Alexander agreed that the right dose for patients who would not have been included in the large A-fib trials is not clear, noting that many treatment decisions in practice involve extrapolating data from trials to different populations or settings. He said he tends to start patients on apixaban 5.0 mg twice daily even if they are older and frail because of its established superiority over warfarin in terms of risks of stroke/systemic embolism and major bleeding.
Zeitouni M, Giczewska A, Lopes RD, et al. Clinical and pharmacological effects of apixaban dose adjustment in the ARISTOTLE trial.J Am Coll Cardiol. 2020;75:1145-1155.
Eikelboom J, Wheeler M, Chan N. Optimal prescription of the lower dose of apixaban. J Am Coll Cardiol. 2020;75:1156-1158.
- ARISTOTLE was funded by Bristol-Myers Squibb and Pfizer.
- Zeitouni reports having received research grants from the Federation Française de Cardiologie and Institut Servier and consulting fees from Bristol-Myers Squibb and Pfizer.
- Alexander reports having received research grants from Bristol-Myers Squibb, Boehringer Ingelheim, AstraZeneca, CryoLife, CSL Behring, the US Food and Drug Administration, the National Institutes of Health, Sanofi, and VoluMetrix, as well as consulting fees from Pfizer, Bristol-Myers Squibb, AbbVie Pharmaceuticals, CSL Behring, Novo Nordisk, Portola Pharmaceuticals, Quantum Genomics, Teikoku Pharmaceuticals, VA Cooperative Studies, and Zafgen.

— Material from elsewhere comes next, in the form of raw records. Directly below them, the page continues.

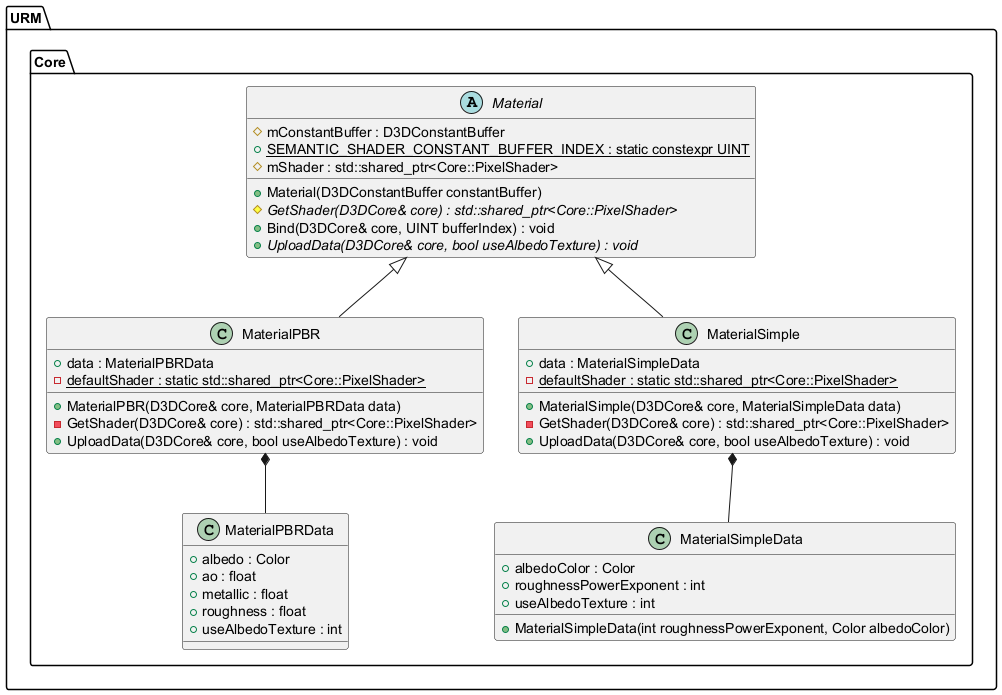
Before: Latex/images/UML/materials.png, a diagram exported from PlantUML (MinikPLayer/MasterThesis_UniversalRenderingModule_D3D11).
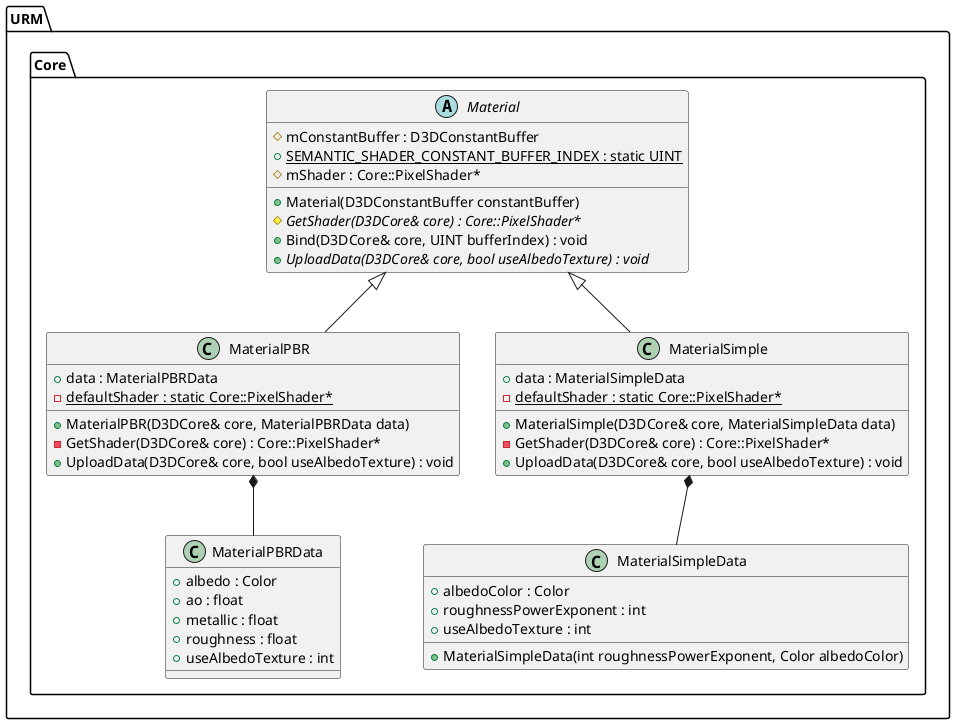
The same diagram one commit later.

Diff of the diagram source:
```diff
@@ -11,9 +11,9 @@
 		abstract class Material {
 			+Material(D3DConstantBuffer constantBuffer)
 			#mConstantBuffer : D3DConstantBuffer
-			+{static} SEMANTIC_SHADER_CONSTANT_BUFFER_INDEX : static constexpr UINT
-			#{abstract} GetShader(D3DCore& core) : std::shared_ptr<Core::PixelShader>
-			#mShader : std::shared_ptr<Core::PixelShader>
+			+{static} SEMANTIC_SHADER_CONSTANT_BUFFER_INDEX : static UINT
+			#{abstract} GetShader(D3DCore& core) : Core::PixelShader*
+			#mShader : Core::PixelShader*
 			+Bind(D3DCore& core, UINT bufferIndex) : void
 			+{abstract} UploadData(D3DCore& core, bool useAlbedoTexture) : void
 		}
@@ -21,16 +21,16 @@
 		class MaterialPBR {
 			+MaterialPBR(D3DCore& core, MaterialPBRData data)
 			+data : MaterialPBRData
-			-{static} defaultShader : static std::shared_ptr<Core::PixelShader>
-			-GetShader(D3DCore& core) : std::shared_ptr<Core::PixelShader>
+			-{static} defaultShader : static Core::PixelShader*
+			-GetShader(D3DCore& core) : Core::PixelShader*
 			+UploadData(D3DCore& core, bool useAlbedoTexture) : void
 		}
 
 		class MaterialSimple {
 			+MaterialSimple(D3DCore& core, MaterialSimpleData data)
 			+data : MaterialSimpleData
-			-{static} defaultShader : static std::shared_ptr<Core::PixelShader>
-			-GetShader(D3DCore& core) : std::shared_ptr<Core::PixelShader>
+			-{static} defaultShader : static Core::PixelShader*
+			-GetShader(D3DCore& core) : Core::PixelShader*
 			+UploadData(D3DCore& core, bool useAlbedoTexture) : void
 		}
 
```
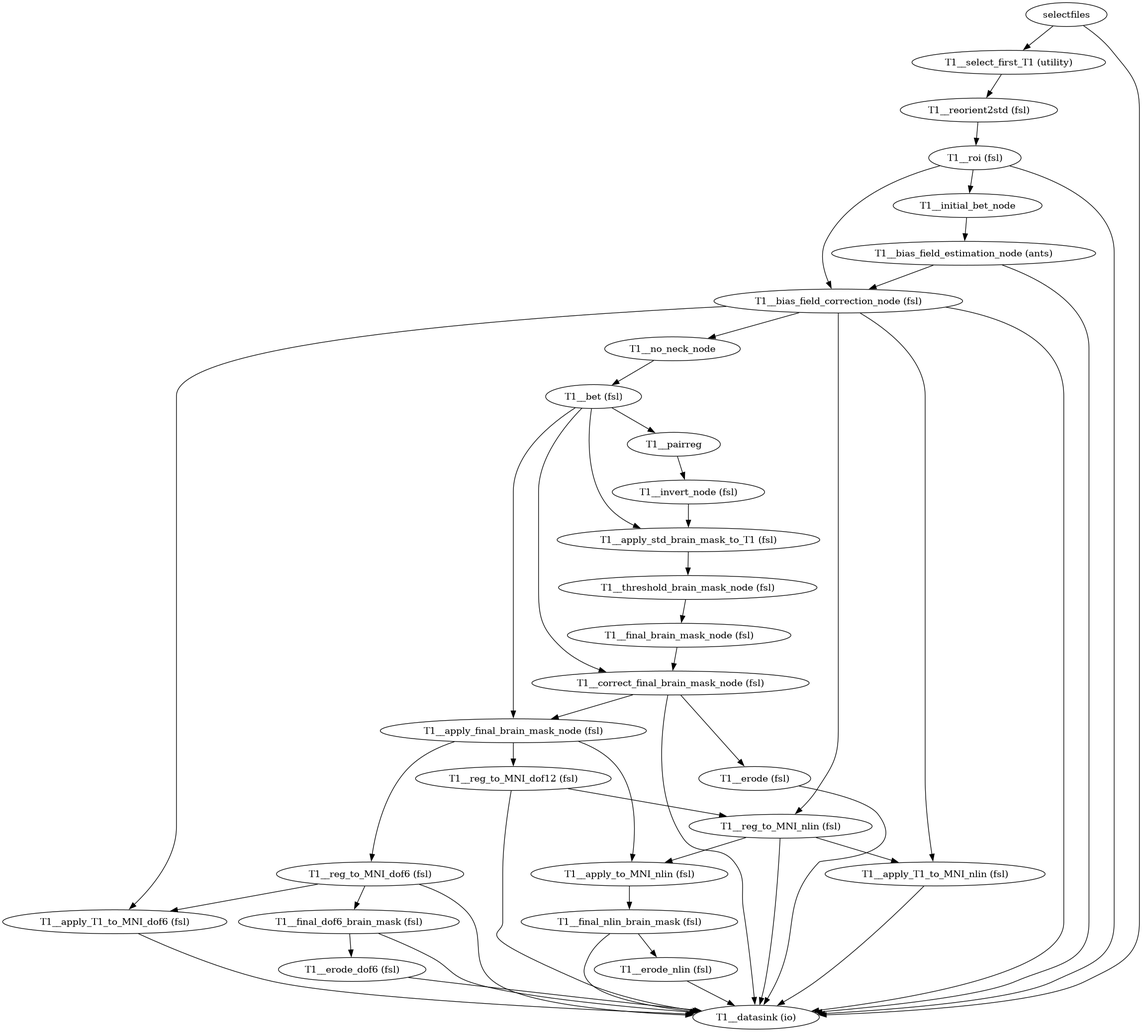
Before: 01_data/05_preprocess/graphs/preprocess.png, a diagram exported from Graphviz (christiantinauer/binADNI). Its source is kept beside it as 01_data/05_preprocess/graphs/preprocess.dot.
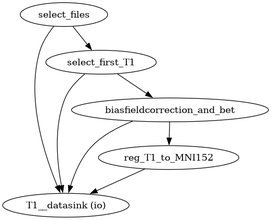
Above is the later version.

What changed in the source:
```diff
@@ -1,79 +1,14 @@
 strict digraph  {
-"selectfiles";
-"T1__select_first_T1 (utility)";
+"select_files";
 "T1__datasink (io)";
-"T1__reorient2std (fsl)";
-"T1__roi (fsl)";
-"T1__initial_bet_node";
-"T1__bias_field_correction_node (fsl)";
-"T1__bias_field_estimation_node (ants)";
-"T1__no_neck_node";
-"T1__reg_to_MNI_nlin (fsl)";
-"T1__apply_T1_to_MNI_dof6 (fsl)";
-"T1__apply_T1_to_MNI_nlin (fsl)";
-"T1__bet (fsl)";
-"T1__pairreg";
-"T1__apply_std_brain_mask_to_T1 (fsl)";
-"T1__correct_final_brain_mask_node (fsl)";
-"T1__apply_final_brain_mask_node (fsl)";
-"T1__invert_node (fsl)";
-"T1__threshold_brain_mask_node (fsl)";
-"T1__final_brain_mask_node (fsl)";
-"T1__erode (fsl)";
-"T1__reg_to_MNI_dof6 (fsl)";
-"T1__reg_to_MNI_dof12 (fsl)";
-"T1__apply_to_MNI_nlin (fsl)";
-"T1__final_dof6_brain_mask (fsl)";
-"T1__final_nlin_brain_mask (fsl)";
-"T1__erode_dof6 (fsl)";
-"T1__erode_nlin (fsl)";
-"selectfiles" -> "T1__select_first_T1 (utility)";
-"selectfiles" -> "T1__datasink (io)";
-"T1__select_first_T1 (utility)" -> "T1__reorient2std (fsl)";
-"T1__reorient2std (fsl)" -> "T1__roi (fsl)";
-"T1__roi (fsl)" -> "T1__initial_bet_node";
-"T1__roi (fsl)" -> "T1__bias_field_correction_node (fsl)";
-"T1__roi (fsl)" -> "T1__datasink (io)";
-"T1__initial_bet_node" -> "T1__bias_field_estimation_node (ants)";
-"T1__bias_field_correction_node (fsl)" -> "T1__no_neck_node";
-"T1__bias_field_correction_node (fsl)" -> "T1__datasink (io)";
-"T1__bias_field_correction_node (fsl)" -> "T1__reg_to_MNI_nlin (fsl)";
-"T1__bias_field_correction_node (fsl)" -> "T1__apply_T1_to_MNI_dof6 (fsl)";
-"T1__bias_field_correction_node (fsl)" -> "T1__apply_T1_to_MNI_nlin (fsl)";
-"T1__bias_field_estimation_node (ants)" -> "T1__bias_field_correction_node (fsl)";
-"T1__bias_field_estimation_node (ants)" -> "T1__datasink (io)";
-"T1__no_neck_node" -> "T1__bet (fsl)";
-"T1__reg_to_MNI_nlin (fsl)" -> "T1__apply_to_MNI_nlin (fsl)";
-"T1__reg_to_MNI_nlin (fsl)" -> "T1__datasink (io)";
-"T1__reg_to_MNI_nlin (fsl)" -> "T1__apply_T1_to_MNI_nlin (fsl)";
-"T1__apply_T1_to_MNI_dof6 (fsl)" -> "T1__datasink (io)";
-"T1__apply_T1_to_MNI_nlin (fsl)" -> "T1__datasink (io)";
-"T1__bet (fsl)" -> "T1__pairreg";
-"T1__bet (fsl)" -> "T1__apply_std_brain_mask_to_T1 (fsl)";
-"T1__bet (fsl)" -> "T1__correct_final_brain_mask_node (fsl)";
-"T1__bet (fsl)" -> "T1__apply_final_brain_mask_node (fsl)";
-"T1__pairreg" -> "T1__invert_node (fsl)";
-"T1__apply_std_brain_mask_to_T1 (fsl)" -> "T1__threshold_brain_mask_node (fsl)";
-"T1__correct_final_brain_mask_node (fsl)" -> "T1__apply_final_brain_mask_node (fsl)";
-"T1__correct_final_brain_mask_node (fsl)" -> "T1__datasink (io)";
-"T1__correct_final_brain_mask_node (fsl)" -> "T1__erode (fsl)";
-"T1__apply_final_brain_mask_node (fsl)" -> "T1__reg_to_MNI_dof6 (fsl)";
-"T1__apply_final_brain_mask_node (fsl)" -> "T1__reg_to_MNI_dof12 (fsl)";
-"T1__apply_final_brain_mask_node (fsl)" -> "T1__apply_to_MNI_nlin (fsl)";
-"T1__invert_node (fsl)" -> "T1__apply_std_brain_mask_to_T1 (fsl)";
-"T1__threshold_brain_mask_node (fsl)" -> "T1__final_brain_mask_node (fsl)";
-"T1__final_brain_mask_node (fsl)" -> "T1__correct_final_brain_mask_node (fsl)";
-"T1__erode (fsl)" -> "T1__datasink (io)";
-"T1__reg_to_MNI_dof6 (fsl)" -> "T1__final_dof6_brain_mask (fsl)";
-"T1__reg_to_MNI_dof6 (fsl)" -> "T1__datasink (io)";
-"T1__reg_to_MNI_dof6 (fsl)" -> "T1__apply_T1_to_MNI_dof6 (fsl)";
-"T1__reg_to_MNI_dof12 (fsl)" -> "T1__reg_to_MNI_nlin (fsl)";
-"T1__reg_to_MNI_dof12 (fsl)" -> "T1__datasink (io)";
-"T1__apply_to_MNI_nlin (fsl)" -> "T1__final_nlin_brain_mask (fsl)";
-"T1__final_dof6_brain_mask (fsl)" -> "T1__datasink (io)";
-"T1__final_dof6_brain_mask (fsl)" -> "T1__erode_dof6 (fsl)";
-"T1__final_nlin_brain_mask (fsl)" -> "T1__datasink (io)";
-"T1__final_nlin_brain_mask (fsl)" -> "T1__erode_nlin (fsl)";
-"T1__erode_dof6 (fsl)" -> "T1__datasink (io)";
-"T1__erode_nlin (fsl)" -> "T1__datasink (io)";
+"select_first_T1";
+"biasfieldcorrection_and_bet";
+"reg_T1_to_MNI152";
+"select_files" -> "T1__datasink (io)";
+"select_files" -> "select_first_T1";
+"select_first_T1" -> "T1__datasink (io)";
+"select_first_T1" -> "biasfieldcorrection_and_bet";
+"biasfieldcorrection_and_bet" -> "T1__datasink (io)";
+"biasfieldcorrection_and_bet" -> "reg_T1_to_MNI152";
+"reg_T1_to_MNI152" -> "T1__datasink (io)";
 }
```
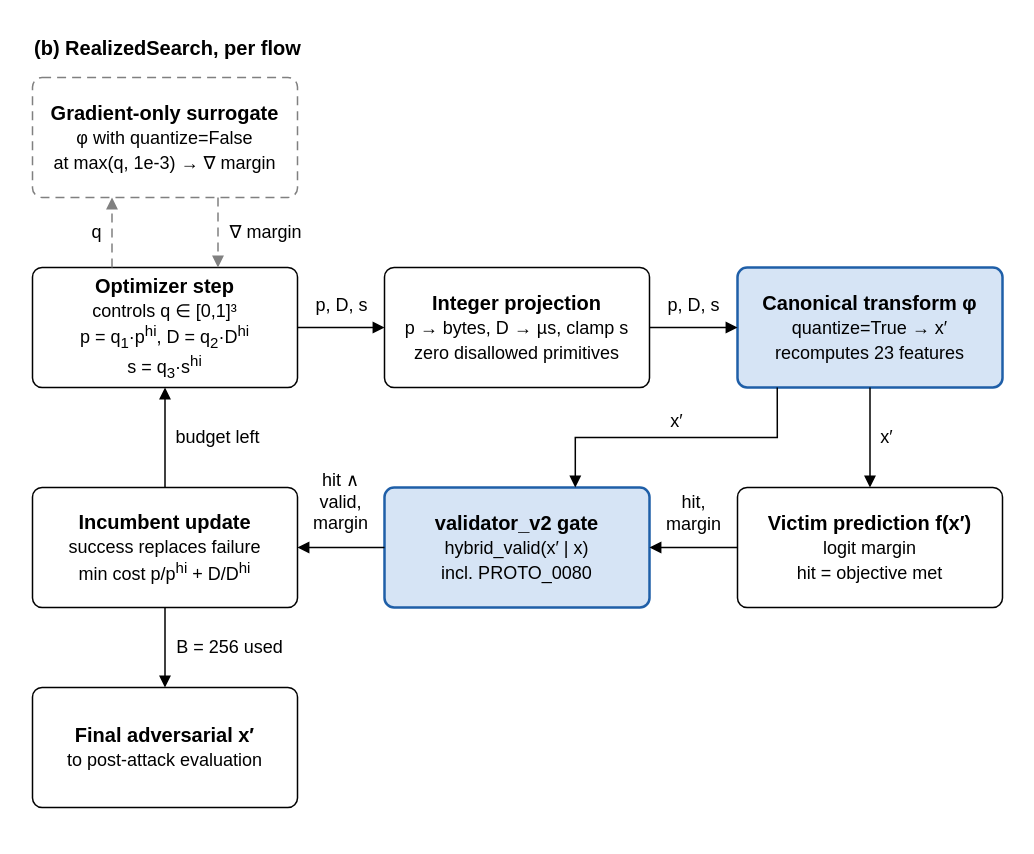
This is page "(b) RealizedSearch, per flow" (2 of 2) of docs/figures/primattack/primattack_architecture.drawio from altmiko/thesis, a draw.io file, before an edit. Source tidied: cells renumbered, new cells numbered last; positions are measured from the earlier drawing's top-left corner, leaving out a move shared by most shapes. Both pictures are drawn from the tidied source at 100%, with x=0, y=0 at pixel (17, 17).
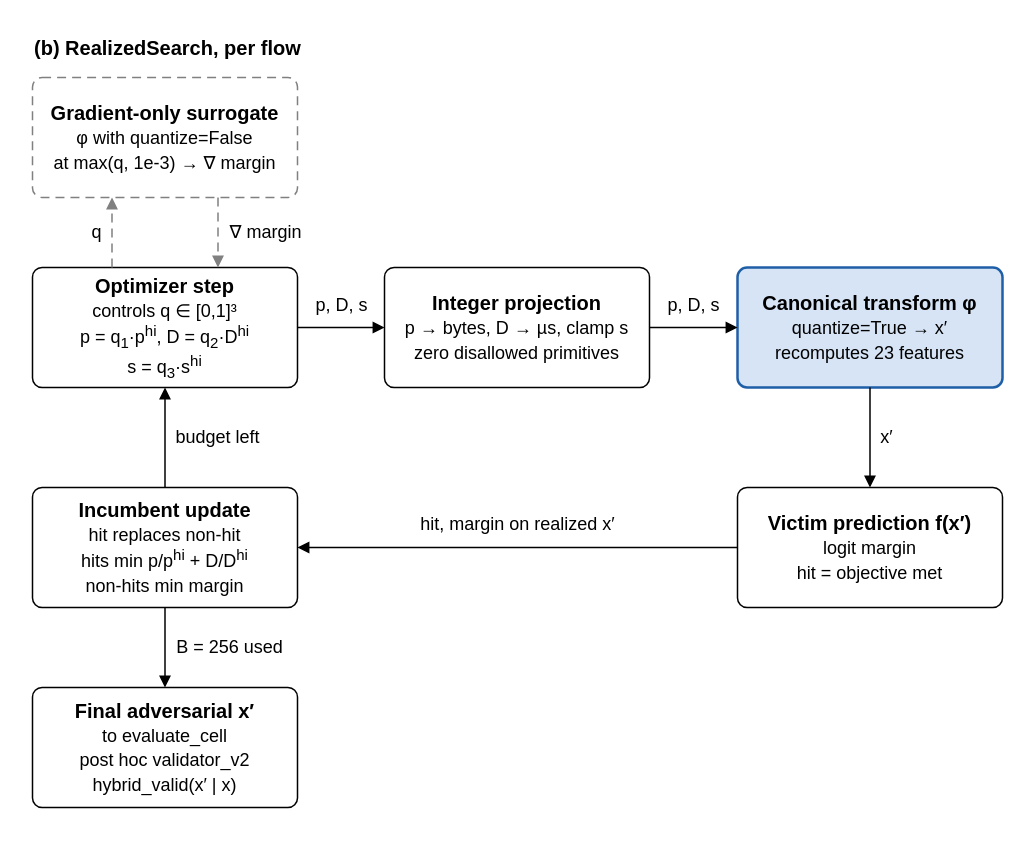
The same page after the edit.

Unchanged cells that the change refers to:
```xml
<mxCell id="7" value="&lt;b&gt;Canonical transform φ&lt;/b&gt;&lt;br&gt;&lt;span style=&quot;font-size:18px&quot;&gt;quantize=True → x′&lt;br&gt;recomputes 23 features&lt;/span&gt;" style="rounded=1;arcSize=8;whiteSpace=wrap;html=1;align=center;verticalAlign=middle;spacing=8;fontSize=20;fontFamily=Helvetica;fontColor=#000000;gradientColor=none;shadow=0;fillColor=#d6e4f5;strokeColor=#1f5fa8;strokeWidth=2.5;" parent="1" vertex="1">
  <mxGeometry x="720" y="250" width="265" height="120" as="geometry" />
</mxCell>
<mxCell id="10" value="&lt;b&gt;Victim prediction f(x′)&lt;/b&gt;&lt;br&gt;&lt;span style=&quot;font-size:18px&quot;&gt;logit margin&lt;br&gt;hit = objective met&lt;/span&gt;" style="rounded=1;arcSize=8;whiteSpace=wrap;html=1;align=center;verticalAlign=middle;spacing=8;fontSize=20;fontFamily=Helvetica;fontColor=#000000;gradientColor=none;shadow=0;fillColor=#ffffff;strokeColor=#000000;strokeWidth=1.5;" parent="1" vertex="1">
  <mxGeometry x="720" y="470" width="265" height="120" as="geometry" />
</mxCell>
```

Change to the diagram source:
```diff
@@
-    <mxCell id="8" value="&lt;b&gt;Incumbent update&lt;/b&gt;&lt;br&gt;&lt;span style=&quot;font-size:18px&quot;&gt;success replaces failure&lt;br&gt;min cost p/p&lt;sup&gt;hi&lt;/sup&gt; + D/D&lt;sup&gt;hi&lt;/sup&gt;&lt;/span&gt;" style="rounded=1;arcSize=8;whiteSpace=wrap;html=1;align=center;verticalAlign=middle;spacing=8;fontSize=20;fontFamily=Helvetica;fontColor=#000000;gradientColor=none;shadow=0;fillColor=#ffffff;strokeColor=#000000;strokeWidth=1.5;" parent="1" vertex="1">
+    <mxCell id="8" value="&lt;b&gt;Incumbent update&lt;/b&gt;&lt;br&gt;&lt;span style=&quot;font-size:18px&quot;&gt;hit replaces non-hit&lt;br&gt;hits min p/p&lt;sup&gt;hi&lt;/sup&gt; + D/D&lt;sup&gt;hi&lt;/sup&gt;&lt;br&gt;non-hits min margin&lt;/span&gt;" style="rounded=1;arcSize=8;whiteSpace=wrap;html=1;align=center;verticalAlign=middle;spacing=8;fontSize=20;fontFamily=Helvetica;fontColor=#000000;gradientColor=none;shadow=0;fillColor=#ffffff;strokeColor=#000000;strokeWidth=1.5;" parent="1" vertex="1">
       <mxGeometry x="15" y="470" width="265" height="120" as="geometry" />
     </mxCell>
-    <mxCell id="9" value="&lt;b&gt;validator_v2 gate&lt;/b&gt;&lt;br&gt;&lt;span style=&quot;font-size:18px&quot;&gt;hybrid_valid(x′ | x)&lt;br&gt;incl. PROTO_0080&lt;/span&gt;" style="rounded=1;arcSize=8;whiteSpace=wrap;html=1;align=center;verticalAlign=middle;spacing=8;fontSize=20;fontFamily=Helvetica;fontColor=#000000;gradientColor=none;shadow=0;fillColor=#d6e4f5;strokeColor=#1f5fa8;strokeWidth=2.5;" parent="1" vertex="1">
-      <mxGeometry x="367" y="470" width="265" height="120" as="geometry" />
-    </mxCell>
@@
-    <mxCell id="11" value="&lt;b&gt;Final adversarial x′&lt;/b&gt;&lt;br&gt;&lt;span style=&quot;font-size:18px&quot;&gt;to post-attack evaluation&lt;/span&gt;" style="rounded=1;arcSize=8;whiteSpace=wrap;html=1;align=center;verticalAlign=middle;spacing=8;fontSize=20;fontFamily=Helvetica;fontColor=#000000;gradientColor=none;shadow=0;fillColor=#ffffff;strokeColor=#000000;strokeWidth=1.5;" parent="1" vertex="1">
+    <mxCell id="11" value="&lt;b&gt;Final adversarial x′&lt;/b&gt;&lt;br&gt;&lt;span style=&quot;font-size:18px&quot;&gt;to evaluate_cell&lt;br&gt;post hoc validator_v2&lt;br&gt;hybrid_valid(x′ | x)&lt;/span&gt;" style="rounded=1;arcSize=8;whiteSpace=wrap;html=1;align=center;verticalAlign=middle;spacing=8;fontSize=20;fontFamily=Helvetica;fontColor=#000000;gradientColor=none;shadow=0;fillColor=#ffffff;strokeColor=#000000;strokeWidth=1.5;" parent="1" vertex="1">
       <mxGeometry x="15" y="670" width="265" height="120" as="geometry" />
     </mxCell>
@@
-    <mxCell id="17" value="hit,&lt;br&gt;margin" style="edgeStyle=orthogonalEdgeStyle;rounded=0;jettySize=auto;html=1;endArrow=block;endSize=8;endFill=1;strokeColor=#000000;strokeWidth=1.5;fontSize=18;fontColor=#000000;labelBackgroundColor=#ffffff;exitX=0;exitY=0.5;exitDx=0;exitDy=0;entryX=1;entryY=0.5;entryDx=0;entryDy=0;" parent="1" edge="1" source="10" target="9">
-      <mxGeometry relative="1" as="geometry">
-        <mxPoint y="-34" as="offset" />
-      </mxGeometry>
-    </mxCell>
-    <mxCell id="18" value="x′" style="edgeStyle=orthogonalEdgeStyle;rounded=0;jettySize=auto;html=1;endArrow=block;endSize=8;endFill=1;strokeColor=#000000;strokeWidth=1.5;fontSize=18;fontColor=#000000;labelBackgroundColor=#ffffff;exitX=0.15;exitY=1;exitDx=0;exitDy=0;entryX=0.72;entryY=0;entryDx=0;entryDy=0;" parent="1" edge="1" source="7" target="9">
-      <mxGeometry relative="1" as="geometry">
-        <Array as="points">
-          <mxPoint x="759.8" y="420" />
-          <mxPoint x="557.8" y="420" />
-        </Array>
-        <mxPoint y="-16" as="offset" />
-      </mxGeometry>
-    </mxCell>
-    <mxCell id="19" value="hit ∧&lt;br&gt;valid,&lt;br&gt;margin" style="edgeStyle=orthogonalEdgeStyle;rounded=0;jettySize=auto;html=1;endArrow=block;endSize=8;endFill=1;strokeColor=#000000;strokeWidth=1.5;fontSize=18;fontColor=#000000;labelBackgroundColor=#ffffff;exitX=0;exitY=0.5;exitDx=0;exitDy=0;entryX=1;entryY=0.5;entryDx=0;entryDy=0;" parent="1" edge="1" source="9" target="8">
-      <mxGeometry relative="1" as="geometry">
-        <mxPoint y="-45" as="offset" />
-      </mxGeometry>
-    </mxCell>
@@
+    <mxCell id="22" value="hit, margin on realized x′" style="edgeStyle=orthogonalEdgeStyle;rounded=0;jettySize=auto;html=1;endArrow=block;endSize=8;endFill=1;strokeColor=#000000;strokeWidth=1.5;fontSize=18;fontColor=#000000;labelBackgroundColor=#ffffff;exitX=0;exitY=0.5;exitDx=0;exitDy=0;entryX=1;entryY=0.5;entryDx=0;entryDy=0;" parent="1" edge="1" source="10" target="8">
+      <mxGeometry relative="1" as="geometry">
+        <mxPoint y="-23" as="offset" />
+      </mxGeometry>
+    </mxCell>
```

- Eikelboom reports having received consulting fees, honoraria, and grant support from AstraZeneca, Bayer, Boehringer Ingelheim, Bristol-Myers Squibb, Daiichi Sankyo, Eli Lilly, GlaxoSmithKline, Pfizer, Janssen, Sanofi, and Servier.